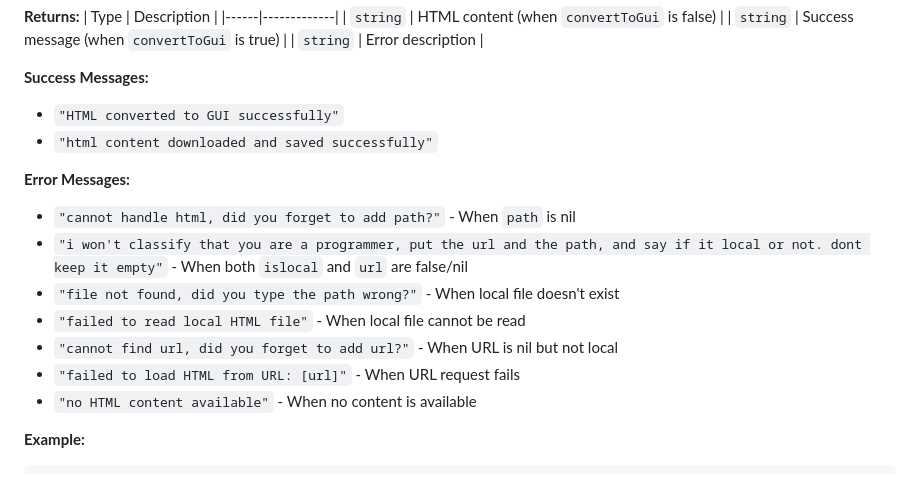
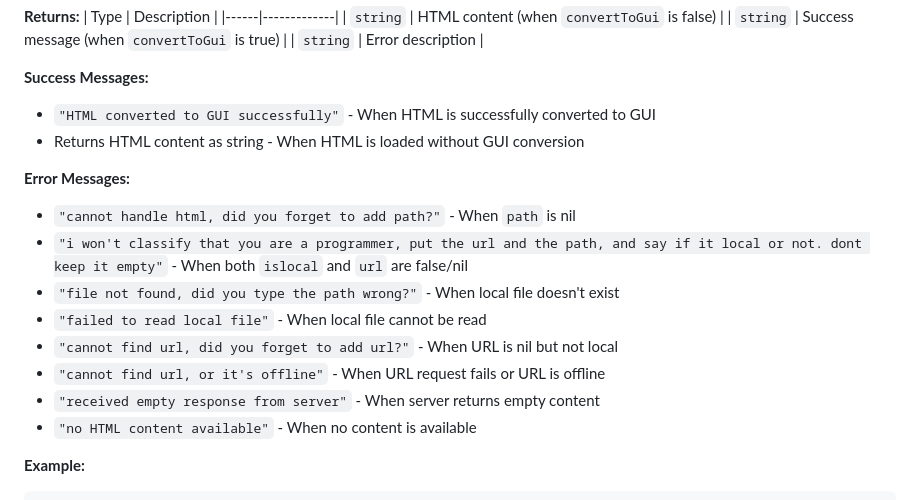
Before and after one commit to displaynameroblox/local-manager-library, a Markdown page: API.md, the part around the change. Drawn GitHub-style.

```diff
--- a/API.md
+++ b/API.md
@@ -225,16 +225,17 @@ function manager.html(url: string?, islocal: boolean, path: string, convertToGui
 | `string` | Error description |
 
 **Success Messages:**
-- `"HTML converted to GUI successfully"`
-- `"html content downloaded and saved successfully"`
+- `"HTML converted to GUI successfully"` - When HTML is successfully converted to GUI
+- Returns HTML content as string - When HTML is loaded without GUI conversion
 
 **Error Messages:**
 - `"cannot handle html, did you forget to add path?"` - When `path` is nil
 - `"i won't classify that you are a programmer, put the url and the path, and say if it local or not. dont keep it empty"` - When both `islocal` and `url` are false/nil
 - `"file not found, did you type the path wrong?"` - When local file doesn't exist
-- `"failed to read local HTML file"` - When local file cannot be read
+- `"failed to read local file"` - When local file cannot be read
 - `"cannot find url, did you forget to add url?"` - When URL is nil but not local
-- `"failed to load HTML from URL: [url]"` - When URL request fails
+- `"cannot find url, or it's offline"` - When URL request fails or URL is offline
+- `"received empty response from server"` - When server returns empty content
 - `"no HTML content available"` - When no content is available
 
 **Example:**
```
Also changed, not shown: docs.md (deleted, +0 -97 lines).
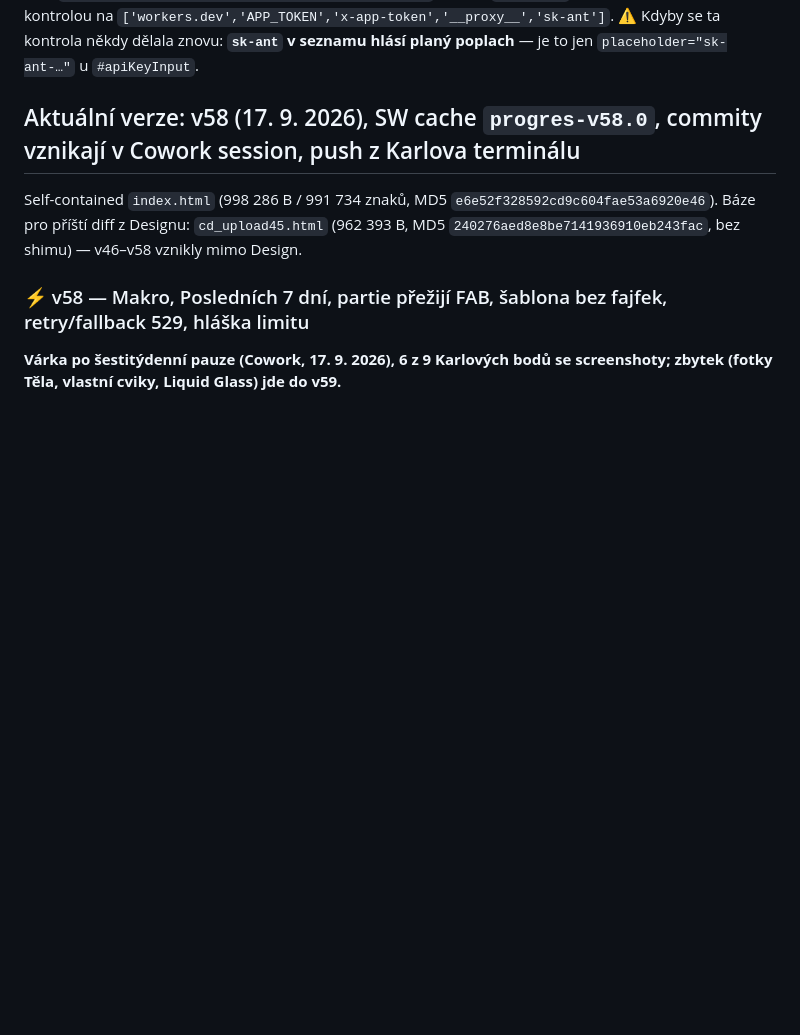
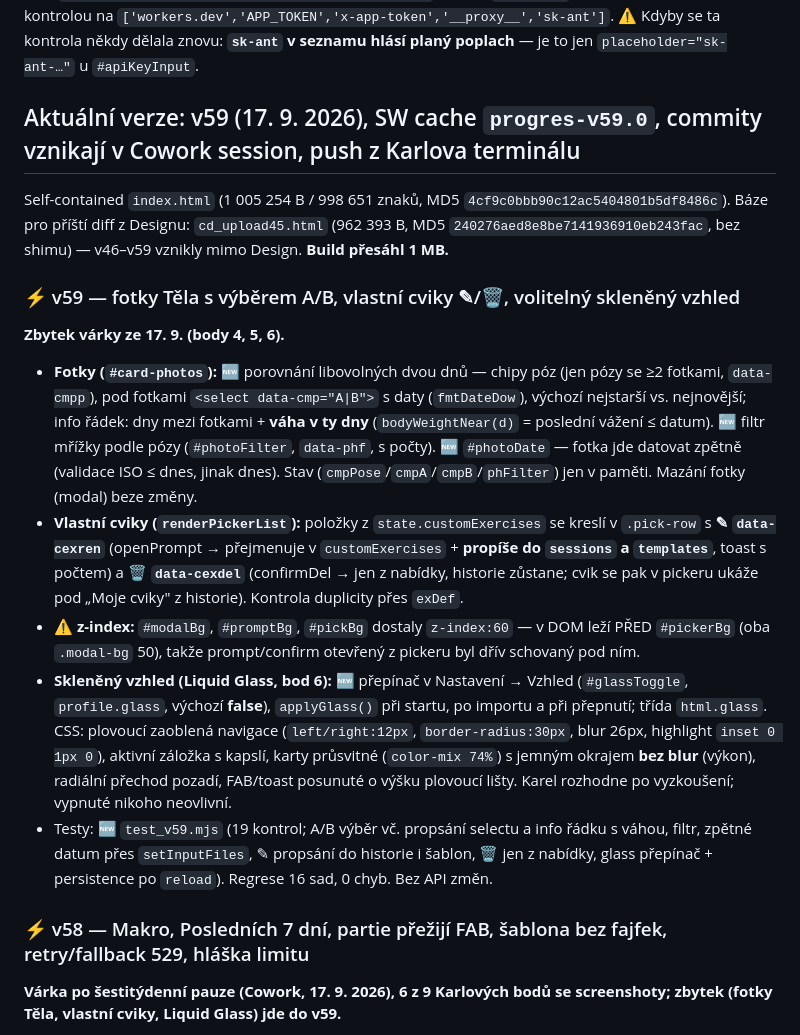
Before and after one commit to G4M3CH4N63R/progres, a Markdown page: claude/stav-aplikace-progres.md, the part around the change. Rendered like a GitHub page; blank space fills up the shorter version.

Commit message:
docs: zrcadlo claude/ (automaticky z toolchainu)

```diff
--- a/claude/stav-aplikace-progres.md
+++ b/claude/stav-aplikace-progres.md
@@ -156,9 +156,18 @@ Playwright se na Macu instaluje lokálně (`npm i -D playwright && npx playwrigh
 **Klikací náhled pro Karla — od 31. 7. 2026 jednoduše:** `python3 -m http.server 8000` a poslat Karlovi `localhost:8000/progres.html`, případně IP Macu pro iPhone na stejné wifi. Prostředí je plnohodnotné (localStorage i IndexedDB fungují), takže odpadá `make_preview36.py` s paměťovou náhradou localStorage i podvrhováním `window.fetch`.
 📜 *Historicky:* náhled se posílal jako soubor do konverzace, proto se stavěl přes `build.py --no-shim --out /tmp/preview_base.html` (aby se `APP_TOKEN` nedostal ven) a proháněl kontrolou na `['workers.dev','APP_TOKEN','x-app-token','__proxy__','sk-ant']`. ⚠️ Kdyby se ta kontrola někdy dělala znovu: **`sk-ant` v seznamu hlásí planý poplach** — je to jen `placeholder="sk-ant-…"` u `#apiKeyInput`.
 
-## Aktuální verze: v58 (17. 9. 2026), SW cache `progres-v58.0`, commity vznikají v Cowork session, push z Karlova terminálu
+## Aktuální verze: v59 (17. 9. 2026), SW cache `progres-v59.0`, commity vznikají v Cowork session, push z Karlova terminálu
 
-Self-contained `index.html` (998 286 B / 991 734 znaků, MD5 `e6e52f328592cd9c604fae53a6920e46`). Báze pro příští diff z Designu: `cd_upload45.html` (962 393 B, MD5 `240276aed8e8be7141936910eb243fac`, bez shimu) — v46–v58 vznikly mimo Design.
+Self-contained `index.html` (1 005 254 B / 998 651 znaků, MD5 `4cf9c0bbb90c12ac5404801b5df8486c`). Báze pro příští diff z Designu: `cd_upload45.html` (962 393 B, MD5 `240276aed8e8be7141936910eb243fac`, bez shimu) — v46–v59 vznikly mimo Design. **Build přesáhl 1 MB.**
+
+### ⚡ v59 — fotky Těla s výběrem A/B, vlastní cviky ✎/🗑, volitelný skleněný vzhled
+**Zbytek várky ze 17. 9. (body 4, 5, 6).**
+
+- **Fotky (`#card-photos`):** 🆕 porovnání libovolných dvou dnů — chipy póz (jen pózy se ≥2 fotkami, `data-cmpp`), pod fotkami `<select data-cmp="A|B">` s daty (`fmtDateDow`), výchozí nejstarší vs. nejnovější; info řádek: dny mezi fotkami + **váha v ty dny** (`bodyWeightNear(d)` = poslední vážení ≤ datum). 🆕 filtr mřížky podle pózy (`#photoFilter`, `data-phf`, s počty). 🆕 `#photoDate` — fotka jde datovat zpětně (validace ISO ≤ dnes, jinak dnes). Stav (`cmpPose`/`cmpA`/`cmpB`/`phFilter`) jen v paměti. Mazání fotky (modal) beze změny.
+- **Vlastní cviky (`renderPickerList`):** položky z `state.customExercises` se kreslí v `.pick-row` s **✎ `data-cexren`** (openPrompt → přejmenuje v `customExercises` + **propíše do `sessions` a `templates`**, toast s počtem) a **🗑 `data-cexdel`** (confirmDel → jen z nabídky, historie zůstane; cvik se pak v pickeru ukáže pod „Moje cviky" z historie). Kontrola duplicity přes `exDef`.
+- ⚠️ **z-index:** `#modalBg`, `#promptBg`, `#pickBg` dostaly `z-index:60` — v DOM leží PŘED `#pickerBg` (oba `.modal-bg` 50), takže prompt/confirm otevřený z pickeru byl dřív schovaný pod ním.
+- **Skleněný vzhled (Liquid Glass, bod 6):** 🆕 přepínač v Nastavení → Vzhled (`#glassToggle`, `profile.glass`, výchozí **false**), `applyGlass()` při startu, po importu a při přepnutí; třída `html.glass`. CSS: plovoucí zaoblená navigace (`left/right:12px`, `border-radius:30px`, blur 26px, highlight `inset 0 1px 0`), aktivní záložka s kapslí, karty průsvitné (`color-mix 74%`) s jemným okrajem **bez blur** (výkon), radiální přechod pozadí, FAB/toast posunuté o výšku plovoucí lišty. Karel rozhodne po vyzkoušení; vypnuté nikoho neovlivní.
+- Testy: 🆕 `test_v59.mjs` (19 kontrol; A/B výběr vč. propsání selectu a info řádku s váhou, filtr, zpětné datum přes `setInputFiles`, ✎ propsání do historie i šablon, 🗑 jen z nabídky, glass přepínač + persistence po `reload`). Regrese 16 sad, 0 chyb. Bez API změn.
 
 ### ⚡ v58 — Makro, Posledních 7 dní, partie přežijí FAB, šablona bez fajfek, retry/fallback 529, hláška limitu
 **Várka po šestitýdenní pauze (Cowork, 17. 9. 2026), 6 z 9 Karlových bodů se screenshoty; zbytek (fotky Těla, vlastní cviky, Liquid Glass) jde do v59.**
```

○ ○ ○ ○

In the records above, find every line that contains the word "progres" and copy it.

Before and after one commit to G4M3CH4N63R/progres, a Markdown page: claude/stav-aplikace-progres.md, the part around the change. Rendered like a GitHub page; blank space fills up the shorter version.
--- a/claude/stav-aplikace-progres.md
+++ b/claude/stav-aplikace-progres.md
 **Klikací náhled pro Karla — od 31. 7. 2026 jednoduše:** `python3 -m http.server 8000` a poslat Karlovi `localhost:8000/progres.html`, případně IP Macu pro iPhone na stejné wifi. Prostředí je plnohodnotné (localStorage i IndexedDB fungují), takže odpadá `make_preview36.py` s paměťovou náhradou localStorage i podvrhováním `window.fetch`.
-## Aktuální verze: v58 (17. 9. 2026), SW cache `progres-v58.0`, commity vznikají v Cowork session, push z Karlova terminálu
+## Aktuální verze: v59 (17. 9. 2026), SW cache `progres-v59.0`, commity vznikají v Cowork session, push z Karlova terminálu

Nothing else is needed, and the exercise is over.